(Difference listings)
******

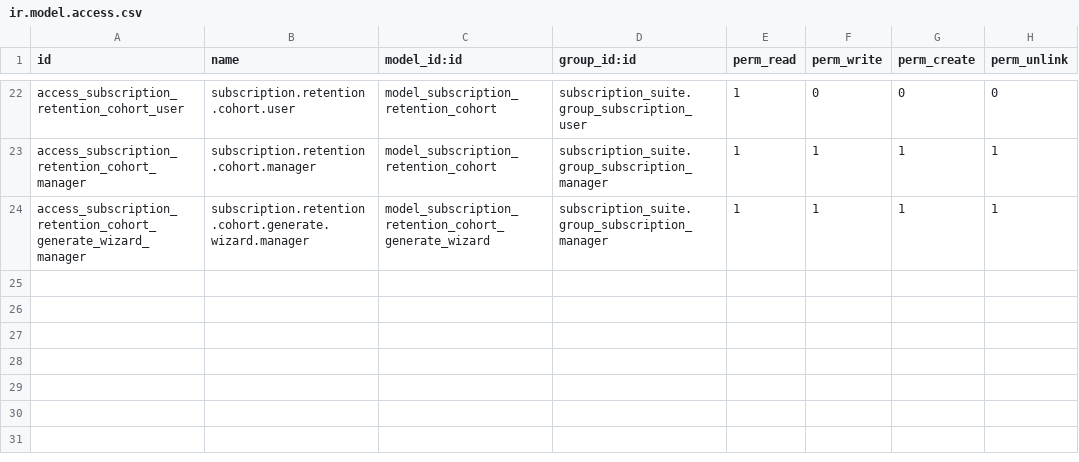
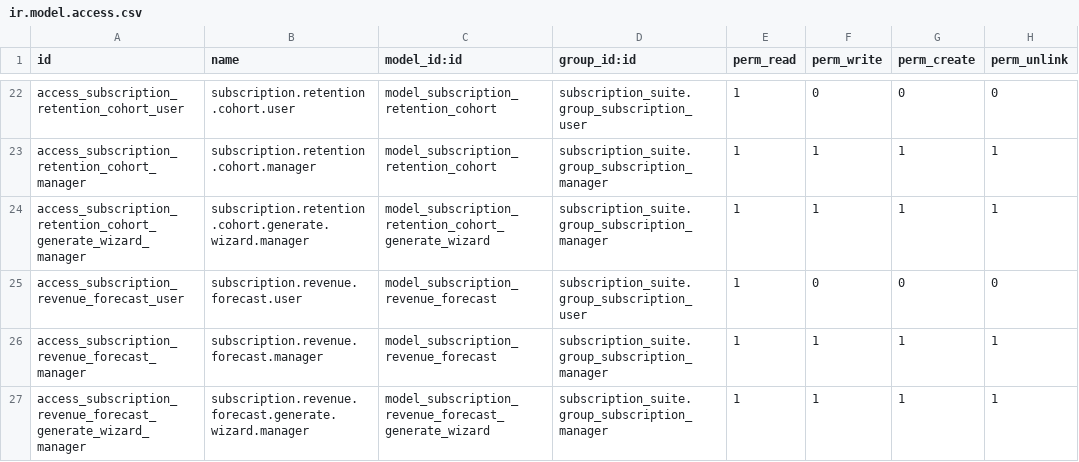
Before and after one commit to jgera/odoo-dev, a CSV file: custom_addons/subscription_suite/subscription_suite_reports/security/ir.model.access.csv, drawn as a sheet; only a part is shown, gaps mark what is left out.

Commit message:
Add revenue forecast reporting foundation

```diff
--- a/custom_addons/subscription_suite/subscription_suite_reports/security/ir.model.access.csv
+++ b/custom_addons/subscription_suite/subscription_suite_reports/security/ir.model.access.csv
@@ -24 +24,4 @@ access_subscription_retention_cohort_manager,subscription.retention.cohort.manag
 access_subscription_retention_cohort_generate_wizard_manager,subscription.retention.cohort.generate.wizard.manager,model_subscription_retention_cohort_generate_wizard,subscription_suite.group_subscription_manager,1,1,1,1
+access_subscription_revenue_forecast_user,subscription.revenue.forecast.user,model_subscription_revenue_forecast,subscription_suite.group_subscription_user,1,0,0,0
+access_subscription_revenue_forecast_manager,subscription.revenue.forecast.manager,model_subscription_revenue_forecast,subscription_suite.group_subscription_manager,1,1,1,1
+access_subscription_revenue_forecast_generate_wizard_manager,subscription.revenue.forecast.generate.wizard.manager,model_subscription_revenue_forecast_generate_wizard,subscription_suite.group_subscription_manager,1,1,1,1
```
Also changed, not shown: versions/19.0/custom_addons/subscription_suite_reports/security/ir.model.access.csv, 21 other files.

******

_Try it_.
The entries above are to be repeated exactly, except for any pictures.

_Result for this task_.
Before and after one commit to jgera/odoo-dev, a CSV file: custom_addons/subscription_suite/subscription_suite_reports/security/ir.model.access.csv, drawn as a sheet; only a part is shown, gaps mark what is left out.

Commit message:
Add revenue forecast reporting foundation

```diff
--- a/custom_addons/subscription_suite/subscription_suite_reports/security/ir.model.access.csv
+++ b/custom_addons/subscription_suite/subscription_suite_reports/security/ir.model.access.csv
@@ -24 +24,4 @@ access_subscription_retention_cohort_manager,subscription.retention.cohort.manag
 access_subscription_retention_cohort_generate_wizard_manager,subscription.retention.cohort.generate.wizard.manager,model_subscription_retention_cohort_generate_wizard,subscription_suite.group_subscription_manager,1,1,1,1
+access_subscription_revenue_forecast_user,subscription.revenue.forecast.user,model_subscription_revenue_forecast,subscription_suite.group_subscription_user,1,0,0,0
+access_subscription_revenue_forecast_manager,subscription.revenue.forecast.manager,model_subscription_revenue_forecast,subscription_suite.group_subscription_manager,1,1,1,1
+access_subscription_revenue_forecast_generate_wizard_manager,subscription.revenue.forecast.generate.wizard.manager,model_subscription_revenue_forecast_generate_wizard,subscription_suite.group_subscription_manager,1,1,1,1
```
Also changed, not shown: versions/19.0/custom_addons/subscription_suite_reports/security/ir.model.access.csv, 21 other files.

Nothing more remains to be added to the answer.